A word about my comments. The activity of reading is a wonderfully dynamic adventure! Roles in the adventure are taken by: the author; the author's life world and experiences; the book itself; the reader; and the reader's life world and experiences. All of these interact in a delightfully complex way. Because of the fluidity and interaction of each of these elements, interpretations of any particular book are many and varied. It is also the reason why each time we read the same book we get something different from it. Our life world has changed. We have enjoyed new experiences. Our understanding grows and changes. Reading the book itself changes our perspectives. This is all by way of saying that my comments arise from a particular place in my tai chi journey, which is a particular place in my life journey. As a student of tai chi, I'm sure I have missed much in these books that a master would see. Also, I am not in a position to truly critique the books and point out any problems with either theory or practice. But, I can tell you have each has been helpful to me at this particular point.
So here goes ...
If you only get one book, this is the one to get. It is a mine of information with 260 pages packed with small print. There are chapters covering the history of tai chi, philosophy, practice, the tai chi classics, experiences and push hands.
It is the kind of book that repays careful reading a number of times. In fact, I have referred to it again and again.

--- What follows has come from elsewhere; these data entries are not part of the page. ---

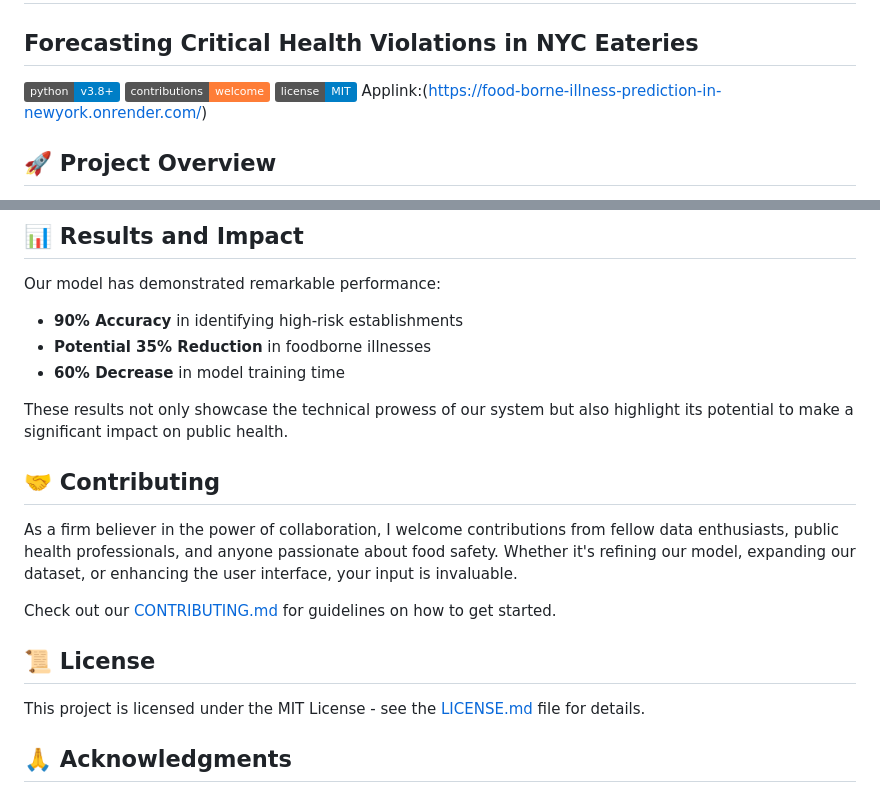
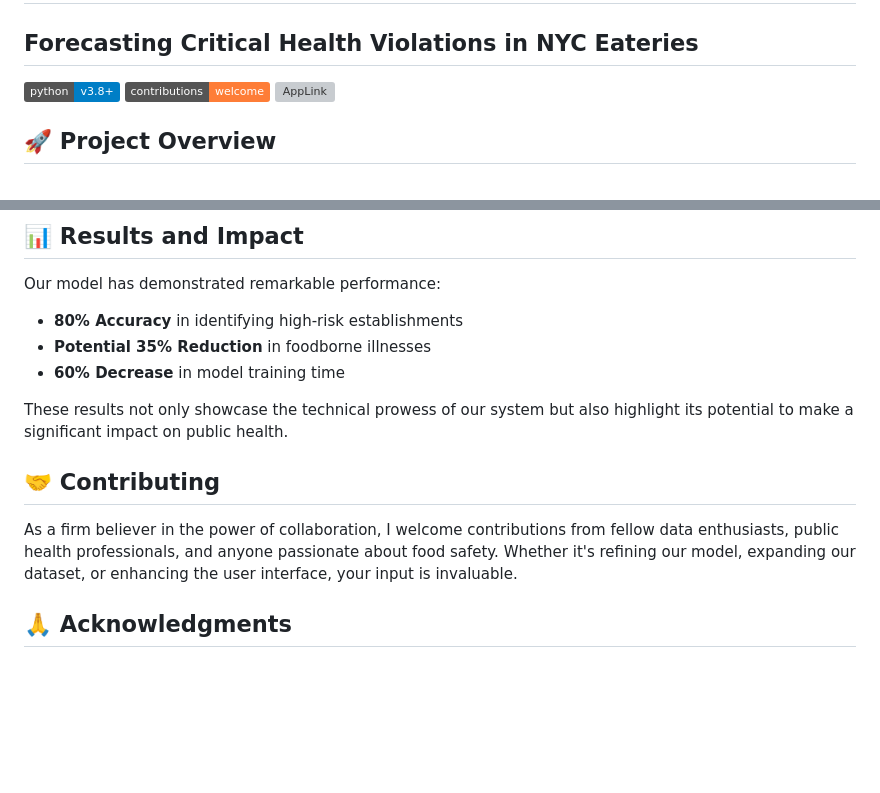
Before and after one commit to bringesh2001/Food-Borne-Illness-prediction-in-NewYork-Restaurants, a Markdown page: README.md, 2 parts joined by grey strips. Rendered like a GitHub page; badges without logos; blank space fills up the shorter version; grey boxes are pictures that could not be loaded.

```diff
--- a/README.md
+++ b/README.md
@@ -4,8 +4,8 @@
 
 ![Python](https://img.shields.io/badge/python-v3.8+-blue.svg)
 ![Contributions welcome](https://img.shields.io/badge/contributions-welcome-orange.svg)
-![License](https://img.shields.io/badge/license-MIT-blue.svg)
-Applink:(https://food-borne-illness-prediction-in-newyork.onrender.com/)
+![AppLink](https://food-borne-illness-prediction-in-newyork.onrender.com/)
+
 
 ## 🚀 Project Overview
 
@@ -57,7 +57,7 @@ Visit `http://localhost:5000` in your browser to access the web interface.
 
 Our model has demonstrated remarkable performance:
 
-- **90% Accuracy** in identifying high-risk establishments
+- **80% Accuracy** in identifying high-risk establishments
 - **Potential 35% Reduction** in foodborne illnesses
 - **60% Decrease** in model training time
 
@@ -66,12 +66,6 @@ These results not only showcase the technical prowess of our system but also hig
 ## 🤝 Contributing
 
 As a firm believer in the power of collaboration, I welcome contributions from fellow data enthusiasts, public health professionals, and anyone passionate about food safety. Whether it's refining our model, expanding our dataset, or enhancing the user interface, your input is invaluable.
-
-Check out our [CONTRIBUTING.md](CONTRIBUTING.md) for guidelines on how to get started.
-
-## 📜 License
-
-This project is licensed under the MIT License - see the [LICENSE.md](LICENSE.md) file for details.
 
 ## 🙏 Acknowledgments
 
```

Perhaps, not surprisingly, I most appreciated the philosophy that Jou explains. It has been very helpful in linking tai chi's physicality with its origins in Taoist philosophy. His chapter on experiences is also very useful. Jou answers the question, "What does it feel like to practice tai chi?" He looks at this both at the beginning and then also in later practice. Altogether a great book to have on hand as a reference tool.